Africa has been training pilots and other aviation professionals for decades, but never in large enough numbers to meet stringent international certification requirements for its own burgeoning aviation industry.
Few organizations are presently authorized to train and issue an African ATP certificate and the Kenya Civil Aviation Authority doesn’t have enough inspectors trained to ICAO standards. To fill the void between supply and demand for qualified personnel, Kenya Airways plans to hire at least 40 expatriate captains while the airline’s Africa-trained first officer population matures.
ICAO Secretary General Raymond Benjamin was in Nairobi last week to help organize the new African Aviation Training Organization (AATO), a cooperative effort between government and business to build a workforce more easily capable of moving around the continent to address shortages.

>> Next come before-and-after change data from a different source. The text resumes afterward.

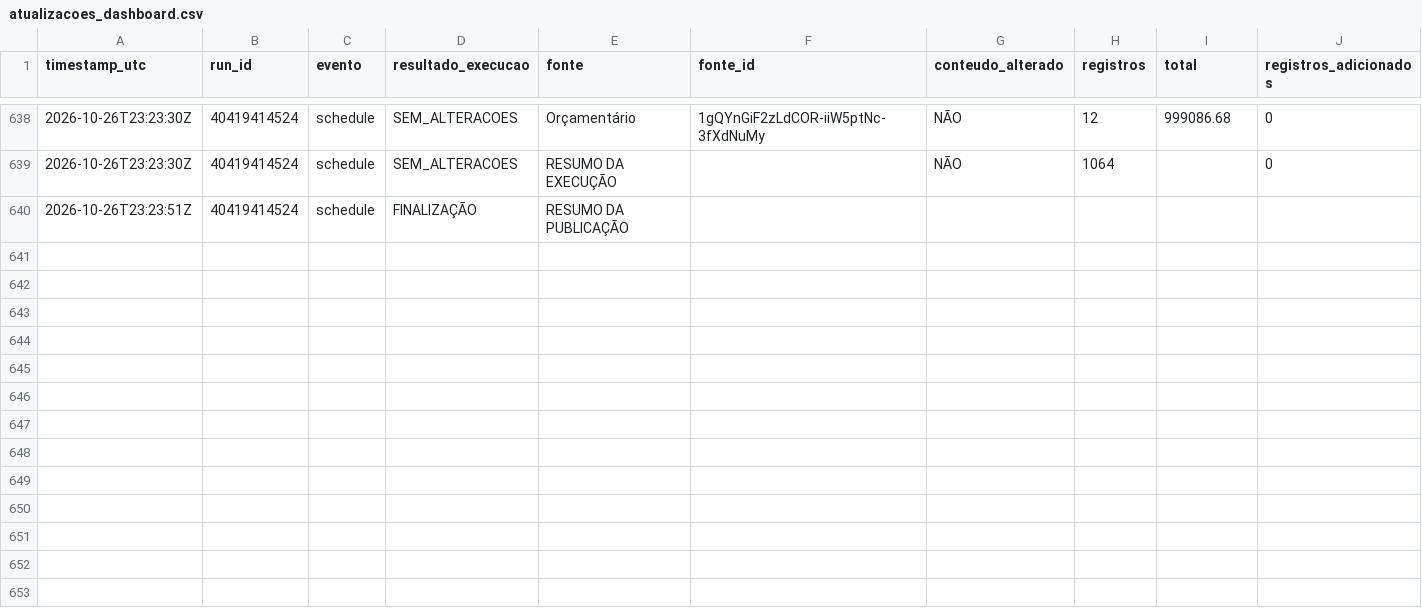
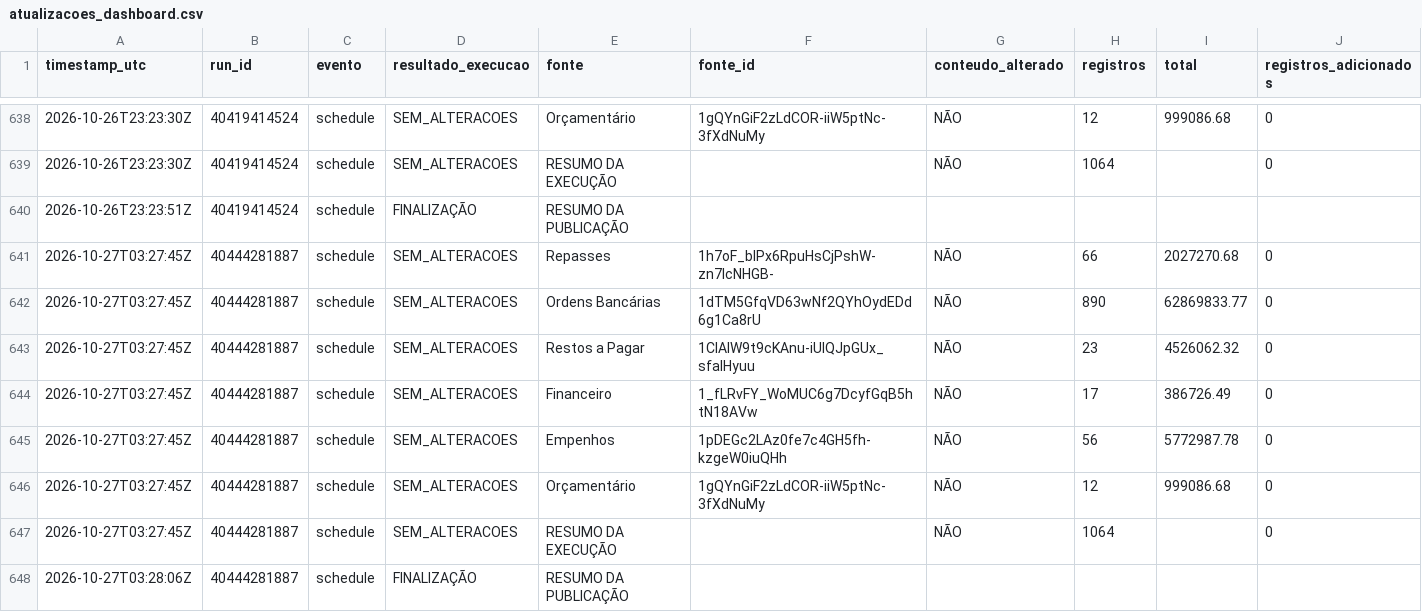
Before and after one commit to DanielBrasilIOC/brasil, a CSV file: logs/atualizacoes_dashboard.csv, drawn as a sheet; only a part is shown, gaps mark what is left out; rows hold the shown columns only; the diff names each change by its address in the sheet, - before the commit and + after, or states it on an @@ line.

```diff
--- a/logs/atualizacoes_dashboard.csv
+++ b/logs/atualizacoes_dashboard.csv
+row 641: 2026-10-27T03:27:45Z | 40444281887 | schedule | SEM_ALTERACOES | Repasses | 1h7oF_blPx6RpuHsCjPshW-zn7IcNHGB- | NÃO | 66 | 2027270.68 | 0
+row 642: 2026-10-27T03:27:45Z | 40444281887 | schedule | SEM_ALTERACOES | Ordens Bancárias | 1dTM5GfqVD63wNf2QYhOydEDd6g1Ca8rU | NÃO | 890 | 62869833.77 | 0
+row 643: 2026-10-27T03:27:45Z | 40444281887 | schedule | SEM_ALTERACOES | Restos a Pagar | 1CIAIW9t9cKAnu-iUlQJpGUx_sfalHyuu | NÃO | 23 | 4526062.32 | 0
+row 644: 2026-10-27T03:27:45Z | 40444281887 | schedule | SEM_ALTERACOES | Financeiro | 1_fLRvFY_WoMUC6g7DcyfGqB5htN18AVw | NÃO | 17 | 386726.49 | 0
+row 645: 2026-10-27T03:27:45Z | 40444281887 | schedule | SEM_ALTERACOES | Empenhos | 1pDEGc2LAz0fe7c4GH5fh-kzgeW0iuQHh | NÃO | 56 | 5772987.78 | 0
+row 646: 2026-10-27T03:27:45Z | 40444281887 | schedule | SEM_ALTERACOES | Orçamentário | 1gQYnGiF2zLdCOR-iiW5ptNc-3fXdNuMy | NÃO | 12 | 999086.68 | 0
+row 647: 2026-10-27T03:27:45Z | 40444281887 | schedule | SEM_ALTERACOES | RESUMO DA EXECUÇÃO |  | NÃO | 1064 |  | 0
+row 648: 2026-10-27T03:28:06Z | 40444281887 | schedule | FINALIZAÇÃO | RESUMO DA PUBLICAÇÃO
```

AATO plans to develop a number of regional aviation training centers to keep the industry supplied with ICAO-qualified personnel.

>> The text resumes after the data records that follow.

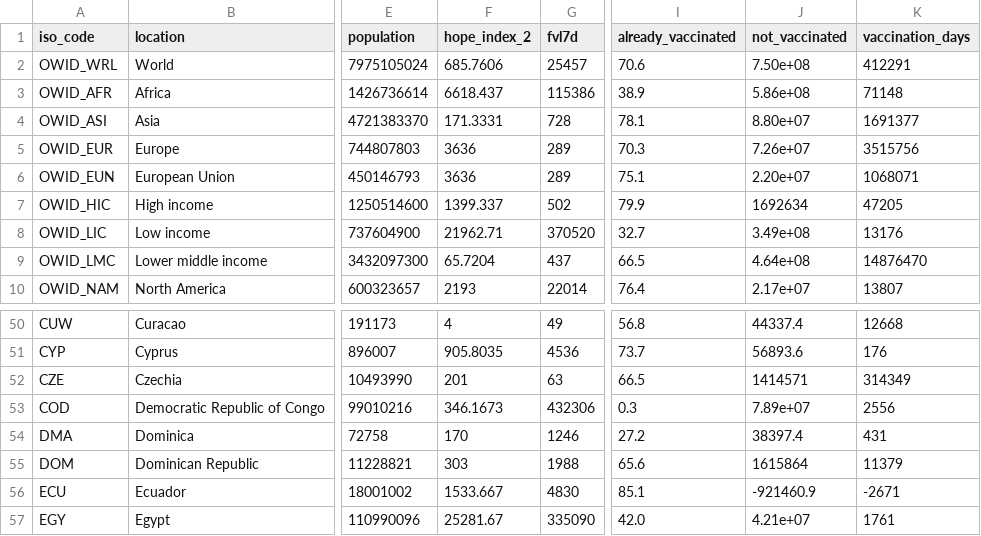
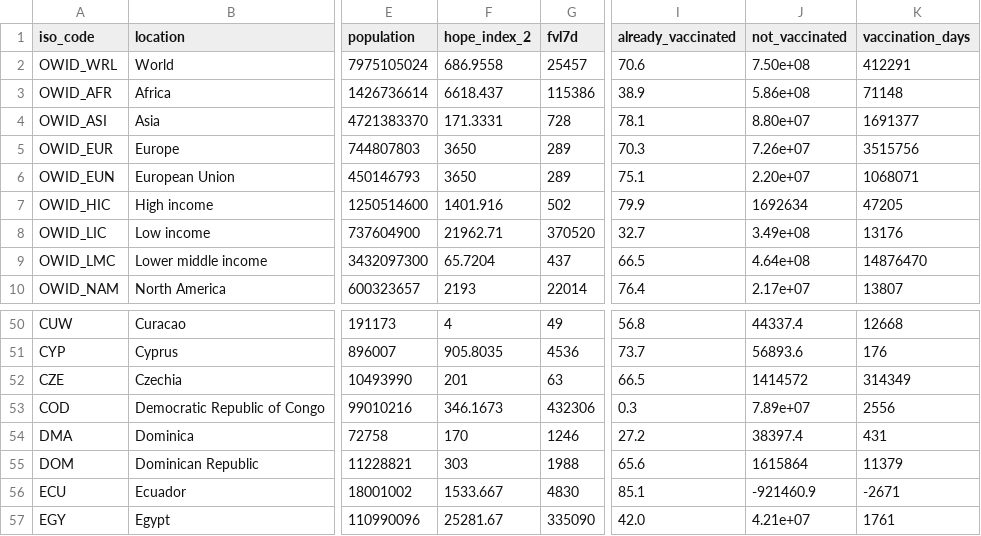
Before and after one commit to jonathanold/jonathanold.github.io, a CSV file: docs/otherdata/covid.csv, drawn as a sheet; only a part is shown, gaps mark what is left out; the diff names each change by its address in the sheet, - before the commit and + after, or states it on an @@ line.

```diff
--- a/docs/otherdata/covid.csv
+++ b/docs/otherdata/covid.csv
-F2 (hope_index_2): 685.7606
+F2 (hope_index_2): 686.9558
-F5:F6 (hope_index_2): 3636
+F5:F6 (hope_index_2): 3650
-F7 (hope_index_2): 1399.337
+F7 (hope_index_2): 1401.916
-J52 (not_vaccinated): 1414571
+J52 (not_vaccinated): 1414572
```
Also changed, not shown: static/otherdata/covid.csv.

The group also hopes that investing in more African-operated training facilities will spur more foreign investment in the region.